Administration officials acknowledge that many of Mr. Biden’s programs to help hard-hit communities are still in their infancy, and that it may be difficult to assess their effects yet. But Ms. Brainard, in an interview ahead of the speech, said it was fair for Mr. Biden to claim credit for gains in areas like Allentown and Milwaukee.
“In many left-behind communities, unemployment rates have been well above the national average for years,” she said. “And what you’re seeing in those communities now is that unemployment rates have actually moved down below 4 percent, which are, in some cases, a level they haven’t seen in a very long time.”
The unemployment rate in the Allentown area was 3.9 percent in November, according to the Labor Department. That’s down from nearly 9.5 percent after the 2008 financial crisis and 4.2 percent on the eve of the pandemic in February 2020, when Donald J. Trump was president. In November, unemployment was 3.1 percent in the Milwaukee area, the same rate as it was in February 2020, and down from 10 percent after the 2008 recession.
Mr. Trump has long promised on the campaign trail and in the White House to revitalize hard-hit American communities. He is making similar promises as he attempts to defeat Mr. Biden this fall, a counterpoint that looms over the president’s place-based effort.

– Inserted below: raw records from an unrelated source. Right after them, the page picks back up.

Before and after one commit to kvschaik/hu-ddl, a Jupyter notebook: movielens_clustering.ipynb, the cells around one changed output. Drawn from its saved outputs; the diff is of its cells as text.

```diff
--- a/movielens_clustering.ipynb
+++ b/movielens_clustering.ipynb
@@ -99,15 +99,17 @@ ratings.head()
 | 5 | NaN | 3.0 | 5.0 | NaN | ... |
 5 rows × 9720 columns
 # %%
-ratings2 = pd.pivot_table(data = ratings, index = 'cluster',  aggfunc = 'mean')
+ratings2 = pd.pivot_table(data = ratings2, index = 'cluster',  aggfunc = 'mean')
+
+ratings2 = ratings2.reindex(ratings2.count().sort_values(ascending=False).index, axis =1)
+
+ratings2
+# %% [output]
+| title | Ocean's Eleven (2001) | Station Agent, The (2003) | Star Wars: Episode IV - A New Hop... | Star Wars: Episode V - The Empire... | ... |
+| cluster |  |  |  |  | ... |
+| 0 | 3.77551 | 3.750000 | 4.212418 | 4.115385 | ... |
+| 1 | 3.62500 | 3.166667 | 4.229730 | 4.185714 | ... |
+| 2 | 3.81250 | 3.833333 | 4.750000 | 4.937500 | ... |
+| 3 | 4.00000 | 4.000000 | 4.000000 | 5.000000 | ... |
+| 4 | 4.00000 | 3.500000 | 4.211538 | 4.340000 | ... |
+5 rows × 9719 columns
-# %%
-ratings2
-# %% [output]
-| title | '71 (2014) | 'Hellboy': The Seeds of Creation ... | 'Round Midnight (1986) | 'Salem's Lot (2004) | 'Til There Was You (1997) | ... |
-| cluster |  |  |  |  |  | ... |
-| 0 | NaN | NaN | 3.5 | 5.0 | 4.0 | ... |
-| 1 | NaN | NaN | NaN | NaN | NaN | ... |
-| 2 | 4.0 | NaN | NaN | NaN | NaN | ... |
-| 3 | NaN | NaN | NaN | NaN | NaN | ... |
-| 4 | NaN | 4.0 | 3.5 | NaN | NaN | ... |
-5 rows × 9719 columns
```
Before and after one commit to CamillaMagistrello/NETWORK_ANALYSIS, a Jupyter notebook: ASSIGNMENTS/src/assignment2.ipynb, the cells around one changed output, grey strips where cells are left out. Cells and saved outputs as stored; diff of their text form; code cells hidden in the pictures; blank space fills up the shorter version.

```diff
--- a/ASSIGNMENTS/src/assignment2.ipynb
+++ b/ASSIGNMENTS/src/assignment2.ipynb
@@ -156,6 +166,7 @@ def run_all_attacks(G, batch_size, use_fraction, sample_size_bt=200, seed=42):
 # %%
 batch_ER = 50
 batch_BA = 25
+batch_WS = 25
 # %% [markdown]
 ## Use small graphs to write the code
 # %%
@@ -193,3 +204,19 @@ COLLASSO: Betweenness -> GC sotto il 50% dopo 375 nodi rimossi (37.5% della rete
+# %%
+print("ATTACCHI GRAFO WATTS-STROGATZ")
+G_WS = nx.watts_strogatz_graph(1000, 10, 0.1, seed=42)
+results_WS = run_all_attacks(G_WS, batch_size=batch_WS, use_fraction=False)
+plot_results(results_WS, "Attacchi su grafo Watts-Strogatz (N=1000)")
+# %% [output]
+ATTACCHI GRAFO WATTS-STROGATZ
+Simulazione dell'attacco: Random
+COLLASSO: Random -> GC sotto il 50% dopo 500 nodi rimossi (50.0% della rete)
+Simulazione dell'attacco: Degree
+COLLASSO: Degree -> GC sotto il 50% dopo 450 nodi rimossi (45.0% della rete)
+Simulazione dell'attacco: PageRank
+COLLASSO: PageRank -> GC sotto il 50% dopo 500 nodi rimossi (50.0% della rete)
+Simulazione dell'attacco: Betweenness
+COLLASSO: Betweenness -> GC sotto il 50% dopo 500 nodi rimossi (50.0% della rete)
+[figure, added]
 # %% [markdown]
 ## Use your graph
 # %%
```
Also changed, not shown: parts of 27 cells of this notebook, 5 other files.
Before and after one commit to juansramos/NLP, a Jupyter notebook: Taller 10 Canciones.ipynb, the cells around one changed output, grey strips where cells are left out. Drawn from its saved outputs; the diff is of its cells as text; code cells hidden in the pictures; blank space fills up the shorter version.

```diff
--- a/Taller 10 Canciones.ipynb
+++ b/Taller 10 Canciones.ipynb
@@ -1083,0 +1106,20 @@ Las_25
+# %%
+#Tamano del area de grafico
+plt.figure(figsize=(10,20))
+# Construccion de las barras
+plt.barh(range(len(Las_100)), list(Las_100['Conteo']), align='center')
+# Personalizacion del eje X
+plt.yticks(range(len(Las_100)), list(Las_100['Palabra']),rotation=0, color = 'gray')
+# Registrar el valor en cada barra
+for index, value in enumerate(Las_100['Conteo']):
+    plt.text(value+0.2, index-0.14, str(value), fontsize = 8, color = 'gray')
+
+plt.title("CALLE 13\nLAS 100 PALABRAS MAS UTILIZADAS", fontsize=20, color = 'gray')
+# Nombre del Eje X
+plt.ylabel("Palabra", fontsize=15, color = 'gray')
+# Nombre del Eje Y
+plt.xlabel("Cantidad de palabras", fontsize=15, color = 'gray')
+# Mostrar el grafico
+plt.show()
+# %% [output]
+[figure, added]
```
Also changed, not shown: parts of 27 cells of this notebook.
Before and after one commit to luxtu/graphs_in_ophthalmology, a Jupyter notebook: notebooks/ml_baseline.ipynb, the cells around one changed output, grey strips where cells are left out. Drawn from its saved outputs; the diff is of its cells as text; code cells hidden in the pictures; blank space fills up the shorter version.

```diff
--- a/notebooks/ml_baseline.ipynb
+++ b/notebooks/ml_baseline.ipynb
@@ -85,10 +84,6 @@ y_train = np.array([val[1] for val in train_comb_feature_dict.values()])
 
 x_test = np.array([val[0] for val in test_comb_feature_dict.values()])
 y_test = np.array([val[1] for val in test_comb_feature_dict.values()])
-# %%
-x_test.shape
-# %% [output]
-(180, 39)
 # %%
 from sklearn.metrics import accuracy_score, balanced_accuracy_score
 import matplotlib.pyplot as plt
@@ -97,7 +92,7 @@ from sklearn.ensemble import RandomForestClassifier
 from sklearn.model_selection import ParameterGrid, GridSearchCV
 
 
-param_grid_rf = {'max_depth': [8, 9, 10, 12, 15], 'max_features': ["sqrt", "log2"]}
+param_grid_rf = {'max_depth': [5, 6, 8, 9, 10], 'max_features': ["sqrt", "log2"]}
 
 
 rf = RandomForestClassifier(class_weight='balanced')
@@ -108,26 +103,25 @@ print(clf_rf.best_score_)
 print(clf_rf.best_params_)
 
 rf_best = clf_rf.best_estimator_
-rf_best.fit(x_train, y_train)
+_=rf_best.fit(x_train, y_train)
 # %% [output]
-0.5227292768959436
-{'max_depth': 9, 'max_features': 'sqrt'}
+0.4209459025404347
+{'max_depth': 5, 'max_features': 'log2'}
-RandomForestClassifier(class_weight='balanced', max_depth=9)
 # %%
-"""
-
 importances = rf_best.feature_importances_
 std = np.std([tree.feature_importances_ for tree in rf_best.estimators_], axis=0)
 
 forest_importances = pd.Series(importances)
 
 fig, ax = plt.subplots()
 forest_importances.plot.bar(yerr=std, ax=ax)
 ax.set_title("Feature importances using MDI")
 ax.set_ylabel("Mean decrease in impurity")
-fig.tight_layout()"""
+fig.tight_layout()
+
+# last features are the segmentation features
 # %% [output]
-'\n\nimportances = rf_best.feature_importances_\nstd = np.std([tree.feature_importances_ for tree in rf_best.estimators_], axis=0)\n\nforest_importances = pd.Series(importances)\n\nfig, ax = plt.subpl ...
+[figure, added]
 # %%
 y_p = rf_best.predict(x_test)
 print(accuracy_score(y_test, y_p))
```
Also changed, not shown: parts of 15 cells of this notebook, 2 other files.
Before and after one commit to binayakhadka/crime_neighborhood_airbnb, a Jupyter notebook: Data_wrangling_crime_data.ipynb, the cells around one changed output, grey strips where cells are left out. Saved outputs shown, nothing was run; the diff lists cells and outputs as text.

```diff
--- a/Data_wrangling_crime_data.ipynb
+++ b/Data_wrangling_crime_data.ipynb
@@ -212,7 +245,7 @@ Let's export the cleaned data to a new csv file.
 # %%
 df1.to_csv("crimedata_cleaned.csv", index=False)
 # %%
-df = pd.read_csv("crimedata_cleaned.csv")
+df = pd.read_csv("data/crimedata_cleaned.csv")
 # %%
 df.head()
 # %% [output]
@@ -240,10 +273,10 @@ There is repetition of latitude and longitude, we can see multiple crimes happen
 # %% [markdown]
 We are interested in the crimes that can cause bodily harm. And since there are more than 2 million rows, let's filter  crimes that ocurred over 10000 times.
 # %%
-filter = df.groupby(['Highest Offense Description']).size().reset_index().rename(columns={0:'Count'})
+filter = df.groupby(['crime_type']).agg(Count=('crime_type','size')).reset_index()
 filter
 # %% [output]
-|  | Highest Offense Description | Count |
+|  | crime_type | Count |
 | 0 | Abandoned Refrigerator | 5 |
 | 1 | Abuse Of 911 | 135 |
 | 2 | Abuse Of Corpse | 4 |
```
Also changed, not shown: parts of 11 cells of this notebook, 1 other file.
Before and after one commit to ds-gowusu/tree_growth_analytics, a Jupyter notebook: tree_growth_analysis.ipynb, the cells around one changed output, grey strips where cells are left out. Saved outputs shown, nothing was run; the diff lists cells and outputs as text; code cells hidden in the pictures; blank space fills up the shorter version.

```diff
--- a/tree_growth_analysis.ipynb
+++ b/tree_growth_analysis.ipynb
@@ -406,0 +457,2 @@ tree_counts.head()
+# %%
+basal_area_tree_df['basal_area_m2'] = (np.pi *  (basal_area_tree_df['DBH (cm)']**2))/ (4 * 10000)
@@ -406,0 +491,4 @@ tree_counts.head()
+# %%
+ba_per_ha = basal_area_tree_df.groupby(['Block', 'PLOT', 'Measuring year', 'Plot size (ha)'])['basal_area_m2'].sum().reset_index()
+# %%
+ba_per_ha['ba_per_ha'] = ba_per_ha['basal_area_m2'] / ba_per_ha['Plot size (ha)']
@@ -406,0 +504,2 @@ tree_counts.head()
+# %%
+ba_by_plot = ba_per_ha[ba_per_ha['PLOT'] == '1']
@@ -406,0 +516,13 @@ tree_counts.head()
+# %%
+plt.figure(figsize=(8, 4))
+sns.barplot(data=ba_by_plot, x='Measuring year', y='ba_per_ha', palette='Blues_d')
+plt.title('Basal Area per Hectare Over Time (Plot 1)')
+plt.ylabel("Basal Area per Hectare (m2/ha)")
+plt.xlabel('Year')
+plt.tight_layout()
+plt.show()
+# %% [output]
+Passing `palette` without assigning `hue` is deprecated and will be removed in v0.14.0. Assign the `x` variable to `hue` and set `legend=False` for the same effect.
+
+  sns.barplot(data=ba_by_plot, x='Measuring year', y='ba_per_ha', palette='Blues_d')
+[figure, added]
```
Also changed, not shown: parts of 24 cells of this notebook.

While Ms. Brainard will not mention Mr. Trump by name, she plans to cast Mr. Biden’s place-based policies as the antidote to what the administration calls the failed promises of “trickle-down economics,” including those practiced by the previous administration. That term has long been associated with Republican tax policies. By cutting rates on high earners and corporations, conservative economists have long contended, policymakers would stoke fast economic growth that would lift incomes for all workers.